STScI will be performing network upgrades on the following dates:
Sat 17 Apr 2021, 7:00 AM - 2:00 PM EDT (11:00 - 18:00 UTC)
Sat 24 Apr 2021, 7:00 AM - 4:00 PM EDT (11:00 - 20:00 UTC)
Sat 1 May 2021, 7:00 AM - 4:00 PM EDT (11:00 - 20:00 UTC)
Sun 2 May 2021, 7:00 AM - 4:00 PM EDT (11:00 - 20:00 UTC)
Sat 8 May 2021, TBD
Sun 9 May 2021, TBD
Services may be unavailable or interrupted during these times.
Wide Field Camera 3 Early Release Science Program
Wide Field Camera 3 (WFC3)
is a panchromatic camera that was installed in the Hubble Space Telescope (HST) as part of Servicing Mission 4 (SM4).
WFC3 has two cameras covering, respectively, ultraviolet and visual wavelengths (200 to 1,000 nm; the UVIS channel)
and near-infrared wavelengths (900 to 1,700 nm; the IR channel).
Each camera is equipped with a wide range of narrow, medium and
broadband filters, together with low-resolution spectroscopic prisms or "grisms".
WFC3 was originally conceived in 1997 as a backup instrument to ACS (2003 AAS abstract2010 MacKenty SPIE paper).
As a facility instrument, led by the HST Project, there is no science team.
External oversight has been provided by the Scientific Oversight Committee (SOC), which was originally constituted in 1998.
The SOC has therefore been closely involved in the definition, development and characterization of WFC3 since the outset,

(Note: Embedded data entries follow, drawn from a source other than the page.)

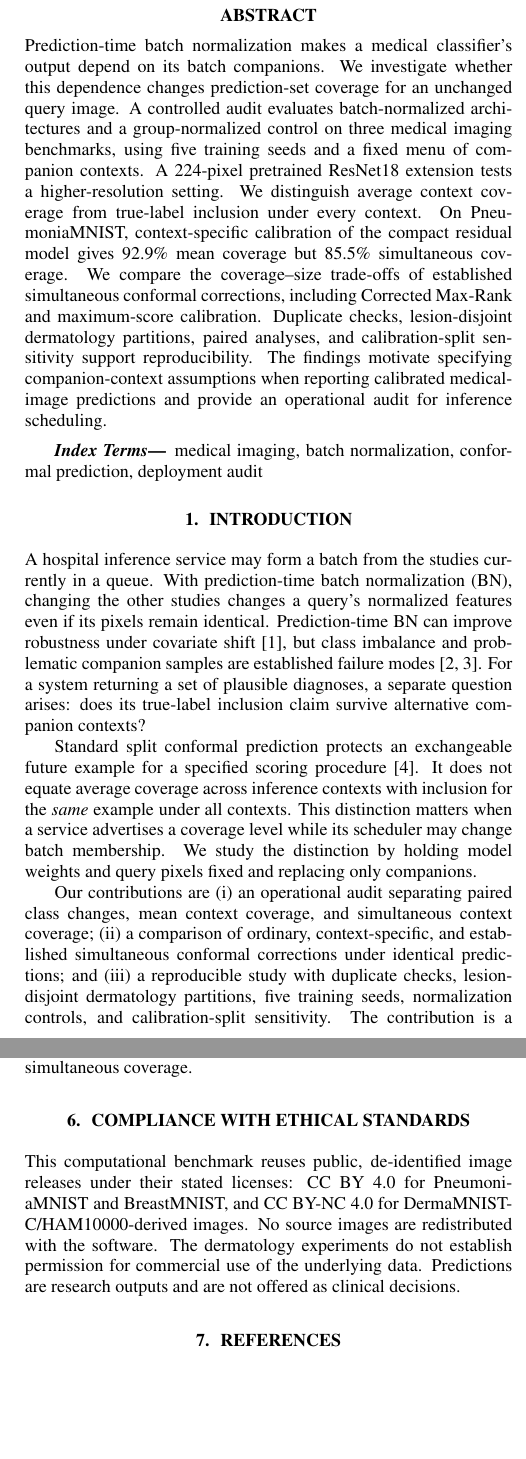
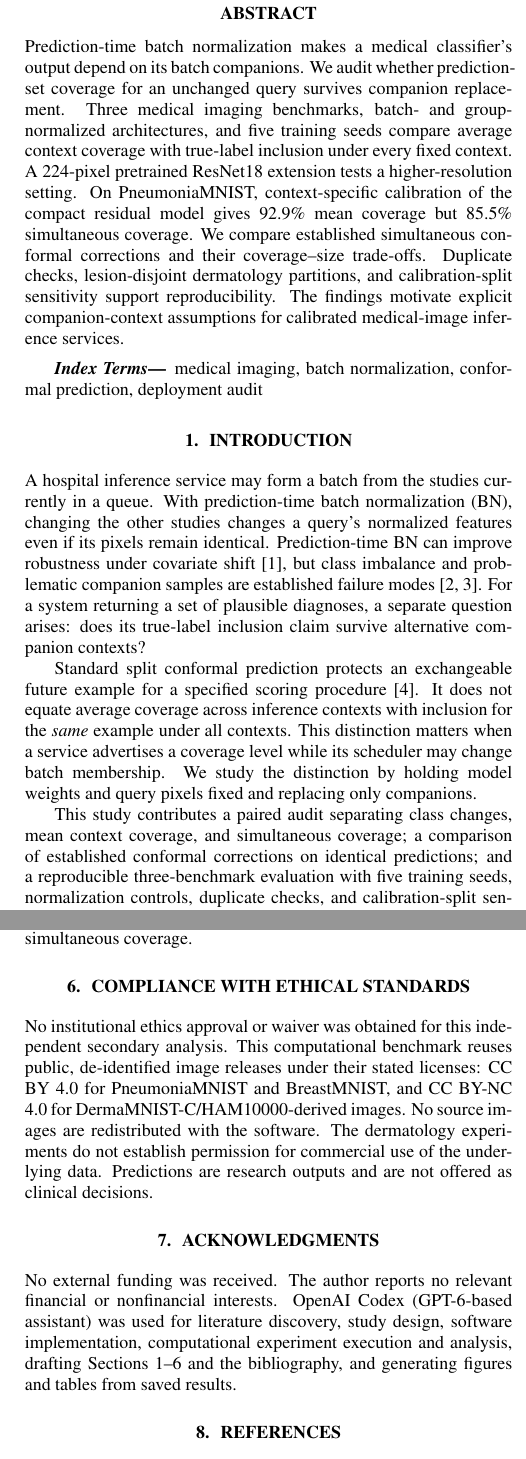
Before and after one commit to shi1720/medical-batch-coverage-audit, a LaTeX paper (paper/main.tex): two parts of the columns of pages 1 and 4 of 4, joined at a grey line, cut so that both start at the same text, the shorter picture padded with empty space. Compiled offline with pdfLaTeX.

Commit message:
Add confirmed author declarations and ISBI disclosure

```diff
--- a/paper/main.tex
+++ b/paper/main.tex
@@ -12,7 +12,7 @@
 \ninept
 \maketitle
 \begin{abstract}
-Prediction-time batch normalization makes a medical classifier's output depend on its batch companions. We investigate whether this dependence changes prediction-set coverage for an unchanged query image. A controlled audit evaluates batch-normalized architectures and a group-normalized control on three medical imaging benchmarks, using five training seeds and a fixed menu of companion contexts. A 224-pixel pretrained ResNet18 extension tests a higher-resolution setting. We distinguish average context coverage from true-label inclusion under every context. On PneumoniaMNIST, context-specific calibration of the compact residual model gives \PneuContextMean\ mean coverage but \PneuContextJoint\ simultaneous coverage. We compare the coverage--size trade-offs of established simultaneous conformal corrections, including Corrected Max-Rank and maximum-score calibration. Duplicate checks, lesion-disjoint dermatology partitions, paired analyses, and calibration-split sensitivity support reproducibility. The findings motivate specifying companion-context assumptions when reporting calibrated medical-image predictions and provide an operational audit for inference scheduling.
+Prediction-time batch normalization makes a medical classifier's output depend on its batch companions. We audit whether prediction-set coverage for an unchanged query survives companion replacement. Three medical imaging benchmarks, batch- and group-normalized architectures, and five training seeds compare average context coverage with true-label inclusion under every fixed context. A 224-pixel pretrained ResNet18 extension tests a higher-resolution setting. On PneumoniaMNIST, context-specific calibration of the compact residual model gives \PneuContextMean\ mean coverage but \PneuContextJoint\ simultaneous coverage. We compare established simultaneous conformal corrections and their coverage--size trade-offs. Duplicate checks, lesion-disjoint dermatology partitions, and calibration-split sensitivity support reproducibility. The findings motivate explicit companion-context assumptions for calibrated medical-image inference services.
 \end{abstract}
 \begin{keywords}
 medical imaging, batch normalization, conformal prediction, deployment audit
@@ -23,7 +23,7 @@ A hospital inference service may form a batch from the studies currently in a qu
 
 Standard split conformal prediction protects an exchangeable future example for a specified scoring procedure \cite{angelopoulos}. It does not equate average coverage across inference contexts with inclusion for the \emph{same} example under all contexts. This distinction matters when a service advertises a coverage level while its scheduler may change batch membership. We study the distinction by holding model weights and query pixels fixed and replacing only companions.
 
-Our contributions are (i) an operational audit separating paired class changes, mean context coverage, and simultaneous context coverage; (ii) a comparison of ordinary, context-specific, and established simultaneous conformal corrections under identical predictions; and (iii) a reproducible study with duplicate checks, lesion-disjoint dermatology partitions, five training seeds, normalization controls, and calibration-split sensitivity. The contribution is a controlled empirical audit of an operational coverage claim; the underlying normalization and conformal methods are established. Code, weights, and per-image outputs are released.\footnote{\url{https://github.com/shi1720/medical-batch-coverage-audit}}
+This study contributes a paired audit separating class changes, mean context coverage, and simultaneous coverage; a comparison of established conformal corrections on identical predictions; and a reproducible three-benchmark evaluation with five training seeds, normalization controls, duplicate checks, and calibration-split sensitivity. The contribution is the operational audit; the normalization and conformal methods are established. Code, weights, and per-image outputs are released.\footnote{\url{https://github.com/shi1720/medical-batch-coverage-audit}}
 
 \section{Related work}
 BN \cite{bn} couples examples through estimated moments. Prediction-time BN \cite{nado}, TTN \cite{ttn}, DELTA \cite{delta}, and MedBN \cite{medbn} address adaptation, mixed moments, imbalance, and adversarial companions. Our intervention uses unchanged, unoptimized training images and freezes all learned parameters; it is not a reproduction of entropy-minimizing or continually updated adaptation.
@@ -115,7 +115,10 @@ A practical application is quality assurance for imaging inference services: rep
 Most experiments use compact 28-pixel models; the 224-pixel extension uses one ImageNet-pretrained backbone. Diagnostic-resolution images and medical foundation models require separate evaluation. Missing patient identifiers prevent patient-level independence claims; dermatology metadata establish lesion separation only. Global coverage can conceal rare-class failures, and benchmark labels are not independently adjudicated diagnoses. Five seeds quantify training variability, not population diversity. The bootstrap conditions on fitted models and calibration. The exploratory protocol, small breast evaluation set, and hand-designed menu limit generalization. Patient-disjoint, multisite studies and gradient-based adaptation remain future work. Our conclusion is limited to measurable companion-induced differences between ordinary and simultaneous coverage.
 
 \section{Compliance with ethical standards}
-This computational benchmark reuses public, de-identified image releases under their stated licenses: CC BY 4.0 for PneumoniaMNIST and BreastMNIST, and CC BY-NC 4.0 for DermaMNIST-C/HAM10000-derived images. No source images are redistributed with the software. The dermatology experiments do not establish permission for commercial use of the underlying data. Predictions are research outputs and are not offered as clinical decisions.
+No institutional ethics approval or waiver was obtained for this independent secondary analysis. This computational benchmark reuses public, de-identified image releases under their stated licenses: CC BY 4.0 for PneumoniaMNIST and BreastMNIST, and CC BY-NC 4.0 for DermaMNIST-C/HAM10000-derived images. No source images are redistributed with the software. The dermatology experiments do not establish permission for commercial use of the underlying data. Predictions are research outputs and are not offered as clinical decisions.
+
+\section{Acknowledgments}
+No external funding was received. The author reports no relevant financial or nonfinancial interests. OpenAI Codex (GPT-6-based assistant) was used for literature discovery, study design, software implementation, computational experiment execution and analysis, drafting Sections 1--6 and the bibliography, and generating figures and tables from saved results.
 
 \bibliographystyle{IEEEbib}
 \bibliography{references}
```
Also changed, not shown: REVIEW_NOTES.txt (+1 -1 lines), README.md, paper/main.pdf, paper/main.tex (6 more changed lines), 2 other files.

and the SOC members have acquired a corresponding familiarity with the scientific potential of this instrument.
More information about the Science Program, relevant publications and the SOC.
In recognition, the STScI director allocated ~210 orbits of Director's Discretionary time to the WFC3 SOC
for challenging science programs designed to test key capabilities of both the UVIS and IR channels.
These orbits were distributed between programs 11359 and
The combined dataset from these programs is referred to as the 'WFC3 Early Release Science (ERS) Program'.
Data from the ERS program were made public as soon as they were deposited into the HST Archive.
The ERS High Level Science Products made available here are based on custom processing of the original dataset. In some cases, this involved the use of more contemporary calibration files than were publicly available at a given time. In others, we employed specialized software to extract measurements of general interest from the images. Several versions of re-processed data are available in some cases. The most recent version is recommended for current use, but earlier versions that correspond to published ERS papers are also included for reference. See the README files for more complete information.